    I love birds, but I also love wildlife and it is really nice to wake up, turn on the computer, click your new post and there are these beautiful shots of “kids” playing, standing looking at you or gracefully clearing a barbed wire fence. Man, this is a great morning, so much better than hearing about false conspiracy theories.
    Thank you for making my day before it even gets started.

  • Beautiful pictures. Sure brings back memories of my trips to Idaho and Montana. I loved seeing these animals just “hanging out”.

  • Jean Haley

    What a treat..Thank you Ron. I enjoyed every pic!!

  • Judy Gusick

    Wonderful captures of the local wildlife! 🙂 ‘Tis the season for babies of all sorts and a fun time to watch them. The elk certainly is graceful – much preferable to the “fence crawlers” like whitetail deer that are hard on the fences. Ground squirrel certainly showing his rodent trade mark teeth! Hawks and eagles still brave some prairie dogs we have near by and occasionally get lucky. Glad you took the time to capture and share the mammals. 🙂

    • “Tis the season for babies of all sorts”

      It sure is, Judy. I don’t believe I’ve ever seen as many pronghorn fawns up there and there were lots of other types of youngsters out and about too.

  • Roger Burnard

    Ron, it continually amazes me that you find so many different species on your outing,
    and then, after finding them, you are able to capture such pleasing images. There are
    advantages to shooting from a vehicle, but there are also limitations. You have found
    a way to exploit the advantages, and overcome the limitations. Just “how” you do
    this is worthy of an article by you, or at least a list of “tips.” Thanks for another
    great series. ;-)))

    • There’s no secret as to how I do it, Roger.
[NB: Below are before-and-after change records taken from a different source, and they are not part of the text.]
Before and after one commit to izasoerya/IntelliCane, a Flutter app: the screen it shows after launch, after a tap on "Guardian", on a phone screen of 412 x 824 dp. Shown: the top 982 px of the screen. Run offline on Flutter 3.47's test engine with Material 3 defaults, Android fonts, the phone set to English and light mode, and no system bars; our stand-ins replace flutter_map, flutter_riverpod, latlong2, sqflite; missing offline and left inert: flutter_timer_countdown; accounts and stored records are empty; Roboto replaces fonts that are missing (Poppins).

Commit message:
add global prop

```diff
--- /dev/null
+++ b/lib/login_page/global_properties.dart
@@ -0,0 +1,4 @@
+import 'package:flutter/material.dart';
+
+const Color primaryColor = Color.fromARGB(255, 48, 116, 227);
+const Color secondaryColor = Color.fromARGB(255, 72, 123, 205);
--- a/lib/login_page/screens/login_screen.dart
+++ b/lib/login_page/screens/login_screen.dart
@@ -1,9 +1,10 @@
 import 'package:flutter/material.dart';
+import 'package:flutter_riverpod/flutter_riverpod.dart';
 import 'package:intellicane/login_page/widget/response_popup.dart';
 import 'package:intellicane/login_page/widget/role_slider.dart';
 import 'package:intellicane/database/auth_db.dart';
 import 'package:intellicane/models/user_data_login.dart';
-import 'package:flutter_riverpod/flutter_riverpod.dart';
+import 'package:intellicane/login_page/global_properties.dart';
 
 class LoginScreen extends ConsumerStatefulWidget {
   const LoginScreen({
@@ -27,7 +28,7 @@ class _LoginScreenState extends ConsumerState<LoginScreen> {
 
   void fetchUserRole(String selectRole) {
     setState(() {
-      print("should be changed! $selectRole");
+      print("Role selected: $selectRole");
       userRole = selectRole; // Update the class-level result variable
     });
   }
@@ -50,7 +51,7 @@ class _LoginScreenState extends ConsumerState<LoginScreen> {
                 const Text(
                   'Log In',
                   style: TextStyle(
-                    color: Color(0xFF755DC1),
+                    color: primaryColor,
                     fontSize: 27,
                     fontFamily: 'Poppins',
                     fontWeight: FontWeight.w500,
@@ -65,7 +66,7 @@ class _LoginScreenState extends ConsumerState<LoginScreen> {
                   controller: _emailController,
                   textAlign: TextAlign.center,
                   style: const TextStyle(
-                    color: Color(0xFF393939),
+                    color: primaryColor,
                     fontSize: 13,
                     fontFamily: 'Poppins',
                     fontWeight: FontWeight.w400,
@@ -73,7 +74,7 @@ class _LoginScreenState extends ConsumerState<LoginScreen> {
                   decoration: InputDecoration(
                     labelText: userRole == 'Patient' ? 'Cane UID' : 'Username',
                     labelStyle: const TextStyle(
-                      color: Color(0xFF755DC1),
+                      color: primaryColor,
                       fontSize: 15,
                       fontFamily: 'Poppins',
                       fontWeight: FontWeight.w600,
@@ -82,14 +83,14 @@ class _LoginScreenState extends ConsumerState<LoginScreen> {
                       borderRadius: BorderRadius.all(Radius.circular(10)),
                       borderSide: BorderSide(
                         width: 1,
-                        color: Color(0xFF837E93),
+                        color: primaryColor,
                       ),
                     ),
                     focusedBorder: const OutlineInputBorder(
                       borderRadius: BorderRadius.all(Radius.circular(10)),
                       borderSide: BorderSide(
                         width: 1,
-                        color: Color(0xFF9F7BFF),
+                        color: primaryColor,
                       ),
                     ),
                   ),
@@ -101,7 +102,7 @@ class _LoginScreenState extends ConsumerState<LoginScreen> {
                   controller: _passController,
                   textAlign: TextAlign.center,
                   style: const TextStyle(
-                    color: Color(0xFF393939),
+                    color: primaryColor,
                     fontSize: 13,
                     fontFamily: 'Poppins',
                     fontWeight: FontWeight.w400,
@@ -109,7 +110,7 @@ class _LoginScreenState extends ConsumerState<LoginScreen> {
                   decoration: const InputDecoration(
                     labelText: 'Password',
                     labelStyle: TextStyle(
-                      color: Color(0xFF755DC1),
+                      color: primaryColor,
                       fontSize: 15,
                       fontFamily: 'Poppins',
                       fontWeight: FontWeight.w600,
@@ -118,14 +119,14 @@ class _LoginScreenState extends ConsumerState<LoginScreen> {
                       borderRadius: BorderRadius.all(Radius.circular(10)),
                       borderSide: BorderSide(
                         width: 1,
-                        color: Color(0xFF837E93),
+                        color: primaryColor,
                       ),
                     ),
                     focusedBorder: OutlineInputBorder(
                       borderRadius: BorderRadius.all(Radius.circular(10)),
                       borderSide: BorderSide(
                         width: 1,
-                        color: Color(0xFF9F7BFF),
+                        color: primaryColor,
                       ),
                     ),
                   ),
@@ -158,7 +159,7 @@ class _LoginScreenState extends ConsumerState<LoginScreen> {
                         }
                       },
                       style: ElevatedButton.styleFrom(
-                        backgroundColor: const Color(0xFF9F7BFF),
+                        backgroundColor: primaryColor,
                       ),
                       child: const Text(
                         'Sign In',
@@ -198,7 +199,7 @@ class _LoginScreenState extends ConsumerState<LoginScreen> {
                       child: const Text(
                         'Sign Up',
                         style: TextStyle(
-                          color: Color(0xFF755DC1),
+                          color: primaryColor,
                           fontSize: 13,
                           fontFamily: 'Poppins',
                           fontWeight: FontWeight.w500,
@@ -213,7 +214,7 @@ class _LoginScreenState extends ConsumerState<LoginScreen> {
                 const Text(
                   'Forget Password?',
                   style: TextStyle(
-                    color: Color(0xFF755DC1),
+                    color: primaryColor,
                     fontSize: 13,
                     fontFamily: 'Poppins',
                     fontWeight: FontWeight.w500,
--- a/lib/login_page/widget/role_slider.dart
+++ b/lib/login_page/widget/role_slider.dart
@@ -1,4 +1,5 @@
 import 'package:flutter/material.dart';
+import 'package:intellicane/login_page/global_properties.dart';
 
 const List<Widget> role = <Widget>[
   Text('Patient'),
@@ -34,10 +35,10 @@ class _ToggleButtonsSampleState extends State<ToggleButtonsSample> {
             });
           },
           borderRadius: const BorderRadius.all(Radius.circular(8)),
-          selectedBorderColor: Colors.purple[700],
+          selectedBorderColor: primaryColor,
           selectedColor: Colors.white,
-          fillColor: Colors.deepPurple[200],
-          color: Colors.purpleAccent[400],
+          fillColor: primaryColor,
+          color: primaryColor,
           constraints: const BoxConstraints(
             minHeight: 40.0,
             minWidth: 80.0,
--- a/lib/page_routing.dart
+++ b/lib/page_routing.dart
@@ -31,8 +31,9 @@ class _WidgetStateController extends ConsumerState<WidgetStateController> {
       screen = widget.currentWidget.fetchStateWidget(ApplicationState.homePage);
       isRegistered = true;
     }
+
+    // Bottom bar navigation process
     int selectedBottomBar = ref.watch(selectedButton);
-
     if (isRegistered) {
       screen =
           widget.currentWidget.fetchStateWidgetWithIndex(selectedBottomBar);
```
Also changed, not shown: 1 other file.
I just visit areas that have photo subjects I’m interested in and then spend incredible amounts of time trying to photograph them.

      You’re right that shooting from a vehicle has limitations, with both birds and with mammals, but I believe that in many instances the advantages outweigh the disadvantages if you’re willing to put in the time and effort.

  • Pat Tasonis

    I LOVE them!! It’s 5 a.m. and I’m already smiling! 🙂